7. French PR. Varus deformity of elbow following supracondylar fracture of the humerus in children. Lancet 1959; 2: 439-41.
8. Handelsman JE, Weinberg J, Hersch JC. Corrective supracondylar humeral osteotomies using the small AO external fixator. J Pediatr Orthop B 2006; 15: 194-7.
9. Dilawaiz Nadeem R, Quick TJ, Eastwood DM. Focal dome osteotomy for the correction of tibial deformity in children. J Pediatr Orthop B 2005; 14: 340-6.
10. Paley D. Osteotomy concepts and frontal plane realignment. In: Paley D. Principles of Deformity Correction. First ed. Berlin: Springer-Verlag; 2002. pp. 99-154.
11. Uchida Y, Ogata K, Sugioka YA. New three-dimensional osteotomy for cubitus varus deformity after supracondylar fractures of humerus in children. J Pediatr Orthop 1991; 11: 327-31.
12. Hui JH, Torode IP, Chatterjee A. Medial approach for corrective osteotomy of cubitus varus: a cosmetic incision. J Pediatric Orthop 2004; 24: 477-81.
13. Kim HT, Lee JS, Yoo CI. Management of cubitus varus and valgus. J Bone Joint Surg Am 2005; 87: 771-80.
14. Song SR, Cho SH, Jeong ST, Park YJ, Koo KH. Supracondylar osteotomy and Ilizarov fixation for elbow deformity in adults. J Bone Joint Surg Br 1997; 79: 748-52.
15. Karatosun V, Alekberov C, Alici E, Ardiç CO, Aksu G. Treatment of cubitus varus using the Ilizarov technique of distraction osteogenesis. J Bone Joint Surg Br 2000; 82: 1030-3.
16. Levine MJ, Horn BD, Pizzutillo PD. Treatment of post-traumatic cubitus varus in the pediatric population with humeral osteotomy and external fixation. J Pediatr Orthop 1996; 16: 597-601.
17. Piskin A, Tomak Y, Sen C, Tomak L. The management of cubitus varus and valgus using the Ilizarov method. J Bone Joint Surg 2007; 89: 1615-9.
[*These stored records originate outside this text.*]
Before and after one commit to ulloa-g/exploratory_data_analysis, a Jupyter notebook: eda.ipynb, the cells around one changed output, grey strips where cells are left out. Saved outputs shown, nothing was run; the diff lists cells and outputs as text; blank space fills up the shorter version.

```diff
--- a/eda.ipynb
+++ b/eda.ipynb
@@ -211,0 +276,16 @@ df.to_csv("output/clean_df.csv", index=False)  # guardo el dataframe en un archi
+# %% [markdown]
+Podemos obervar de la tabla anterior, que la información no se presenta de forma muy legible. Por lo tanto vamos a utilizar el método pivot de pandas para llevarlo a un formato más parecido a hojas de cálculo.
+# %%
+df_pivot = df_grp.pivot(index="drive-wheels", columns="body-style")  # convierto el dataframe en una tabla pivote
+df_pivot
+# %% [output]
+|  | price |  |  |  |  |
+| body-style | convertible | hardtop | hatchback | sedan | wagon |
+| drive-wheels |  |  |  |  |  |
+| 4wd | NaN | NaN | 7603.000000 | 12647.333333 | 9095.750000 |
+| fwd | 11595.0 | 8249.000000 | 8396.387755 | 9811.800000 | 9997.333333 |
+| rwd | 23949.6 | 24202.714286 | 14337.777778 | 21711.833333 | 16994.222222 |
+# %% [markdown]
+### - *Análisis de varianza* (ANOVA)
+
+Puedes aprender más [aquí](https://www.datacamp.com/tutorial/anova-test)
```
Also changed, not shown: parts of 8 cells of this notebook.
This journal is a member of and subscribes to the principles of the Committee on Publication Ethics.